Character

FACTS TO CHECK AGAINST (for characters of irreducible linear representations over a splitting field):
Orthogonality relations: Character orthogonality theorem | Column orthogonality theorem
Separation results (basically says rows independent, columns independent): Splitting implies characters form a basis for space of class functions|Character determines representation in characteristic zero
Numerical facts: Characters are cyclotomic integers | Size-degree-weighted characters are algebraic integers
Character value facts: Irreducible character of degree greater than one takes value zero on some conjugacy class| Conjugacy class of more than average size has character value zero for some irreducible character | Zero-or-scalar lemma

Character values and interpretations

The character can be computed using any of the interpretations provided. See below:
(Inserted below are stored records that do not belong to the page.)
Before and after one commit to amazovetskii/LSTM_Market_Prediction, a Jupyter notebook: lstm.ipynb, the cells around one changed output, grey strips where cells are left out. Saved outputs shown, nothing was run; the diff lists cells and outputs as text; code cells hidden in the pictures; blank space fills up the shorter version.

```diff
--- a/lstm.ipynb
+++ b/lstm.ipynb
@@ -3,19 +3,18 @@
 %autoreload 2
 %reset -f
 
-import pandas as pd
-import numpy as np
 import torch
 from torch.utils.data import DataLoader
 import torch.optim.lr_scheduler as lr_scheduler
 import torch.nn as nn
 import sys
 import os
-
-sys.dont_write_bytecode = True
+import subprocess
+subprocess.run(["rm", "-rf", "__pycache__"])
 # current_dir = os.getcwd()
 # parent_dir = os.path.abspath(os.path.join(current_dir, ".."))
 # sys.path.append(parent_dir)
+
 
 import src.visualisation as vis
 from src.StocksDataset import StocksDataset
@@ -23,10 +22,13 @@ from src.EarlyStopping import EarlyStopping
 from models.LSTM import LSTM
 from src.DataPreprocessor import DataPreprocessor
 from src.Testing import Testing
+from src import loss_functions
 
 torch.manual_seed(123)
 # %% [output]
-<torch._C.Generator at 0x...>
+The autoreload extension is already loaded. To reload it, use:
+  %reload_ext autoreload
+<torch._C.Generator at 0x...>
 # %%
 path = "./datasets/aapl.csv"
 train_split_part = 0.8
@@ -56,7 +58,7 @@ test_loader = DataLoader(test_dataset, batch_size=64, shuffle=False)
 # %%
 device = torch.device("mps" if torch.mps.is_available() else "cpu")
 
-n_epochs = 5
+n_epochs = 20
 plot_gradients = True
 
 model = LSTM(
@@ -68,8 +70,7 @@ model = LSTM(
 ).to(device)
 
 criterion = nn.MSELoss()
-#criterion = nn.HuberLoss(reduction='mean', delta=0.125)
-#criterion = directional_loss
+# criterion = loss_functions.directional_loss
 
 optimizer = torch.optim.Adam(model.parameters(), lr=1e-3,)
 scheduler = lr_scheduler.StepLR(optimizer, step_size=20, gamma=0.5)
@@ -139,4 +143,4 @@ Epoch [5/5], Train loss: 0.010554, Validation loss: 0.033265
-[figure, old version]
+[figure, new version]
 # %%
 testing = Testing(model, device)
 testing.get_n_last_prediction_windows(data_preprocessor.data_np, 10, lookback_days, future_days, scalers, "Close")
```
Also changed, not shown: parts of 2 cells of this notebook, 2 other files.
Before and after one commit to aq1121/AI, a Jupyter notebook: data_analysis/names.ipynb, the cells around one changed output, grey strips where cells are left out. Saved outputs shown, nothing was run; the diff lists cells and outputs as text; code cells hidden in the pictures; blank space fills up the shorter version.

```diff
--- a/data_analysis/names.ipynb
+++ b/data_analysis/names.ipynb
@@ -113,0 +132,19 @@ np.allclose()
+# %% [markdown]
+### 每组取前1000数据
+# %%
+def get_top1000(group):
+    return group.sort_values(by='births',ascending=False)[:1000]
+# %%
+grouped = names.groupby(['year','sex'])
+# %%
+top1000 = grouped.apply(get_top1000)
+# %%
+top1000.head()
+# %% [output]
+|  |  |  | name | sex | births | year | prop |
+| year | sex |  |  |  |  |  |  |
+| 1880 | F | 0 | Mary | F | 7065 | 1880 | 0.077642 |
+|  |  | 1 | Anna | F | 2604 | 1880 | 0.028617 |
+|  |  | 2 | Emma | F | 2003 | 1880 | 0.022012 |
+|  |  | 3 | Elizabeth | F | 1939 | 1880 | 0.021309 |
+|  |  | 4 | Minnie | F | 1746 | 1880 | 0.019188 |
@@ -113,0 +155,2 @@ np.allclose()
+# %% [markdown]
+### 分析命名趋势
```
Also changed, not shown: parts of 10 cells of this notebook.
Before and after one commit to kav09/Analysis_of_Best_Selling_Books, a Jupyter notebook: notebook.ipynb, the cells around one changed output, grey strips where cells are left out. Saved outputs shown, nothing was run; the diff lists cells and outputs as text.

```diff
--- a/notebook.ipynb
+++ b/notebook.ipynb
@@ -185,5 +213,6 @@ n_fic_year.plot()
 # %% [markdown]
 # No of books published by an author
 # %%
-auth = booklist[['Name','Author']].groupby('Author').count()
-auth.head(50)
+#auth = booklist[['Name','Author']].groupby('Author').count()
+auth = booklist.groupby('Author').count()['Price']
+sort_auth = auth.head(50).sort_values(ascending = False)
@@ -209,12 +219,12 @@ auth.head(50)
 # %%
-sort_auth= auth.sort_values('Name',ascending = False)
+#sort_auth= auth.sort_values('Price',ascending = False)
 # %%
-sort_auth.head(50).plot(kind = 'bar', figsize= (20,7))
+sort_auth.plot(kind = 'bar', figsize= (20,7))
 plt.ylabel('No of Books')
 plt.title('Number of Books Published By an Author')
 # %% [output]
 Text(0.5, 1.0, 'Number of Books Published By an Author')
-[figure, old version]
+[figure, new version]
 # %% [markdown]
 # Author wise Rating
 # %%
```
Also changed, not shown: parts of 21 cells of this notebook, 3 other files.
Conjugacy class Size of conjugacy class Character value Size-degree-weighted character value Philosophical justification
\{ 1 \} 1 2 1 Must equal the degree.
\{ -1 \} 1 -2 -1 This is the only irreducible representation that separates the two central elements \{ 1, -1 \} in the quaternion group. Thus, -1 is forced to map to a central element not equal to 1, and which squares to 1, so the only choice is the scalar 2 \times 2 matrix with -1s on the diagonal.
\{ i,-i \} 2 0 0 Galois interpretation, automorphism interpretation, induction interpretation
\{ j,-j \} 2 0 0 Galois interpretation, automorphism interpretation, induction interpretation
\{ k,-k\} 2 0 0 Galois interpretation, automorphism interpretation, induction interpretation
Total 8 -- 0 (as expected, since the character is orthogonal to the trivial character)

Verification of orthonormality

PLACEHOLDER FOR INFORMATION TO BE FILLED IN: [SHOW MORE]

Embeddings

Embeddings in general linear groups and special linear groups

As discussed above, this representation can always be realized over a finite field of characteristic not equal to two. Moreover, for any finite field of characteristic not equal to two, the representation is faithful and gives an embedding of the quaternion group in the general linear group of degree two over the field. In fact, the embedding goes inside the special linear group of degree two, because all matrices have determinant 1. Further, since the representation is unique up to equivalence of representations, and it is the only faithful representation of degree two, this forces the subgroup to be an isomorph-conjugate subgroup in the general linear group (though it's unclear whether the conjugation can be done within the special linear group as well).

We look at some particular finite fields:

Field size Field information General linear group of degree two Special linear group of degree two Embedding in general linear group Embedding in special linear group
3 field:F3 general linear group:GL(2,3) special linear group:SL(2,3) Q8 in GL(2,3) Q8 in SL(2,3)
5 field:F5 general linear group:GL(2,5) special linear group:SL(2,5) Q8 in GL(2,5) Q8 in SL(2,5)

Relation with supergroups

Representations of supergroups that restrict to this representation on the quaternion group

Note that by Frobenius reciprocity, it also turns out that these representations are contained in the induced representation from the quaternion group.

Group Order Quaternion group as subgroup of this group Quaternionic representation(s) (if any) that restricts to the representation on the quaternion group Other representations that restrict to the representation on quaternion group
semidihedral group:SD16 16 Q8 in SD16 faithful irreducible representation of semidihedral group:SD16 (two representations)
generalized quaternion group:Q16 16 Q8 in Q16 faithful irreducible representation of generalized quaternion group:Q16 (two representations)
special linear group:SL(2,3) 24 Q8 in SL(2,3) quaternionic representation of special linear group:SL(2,3) two other representations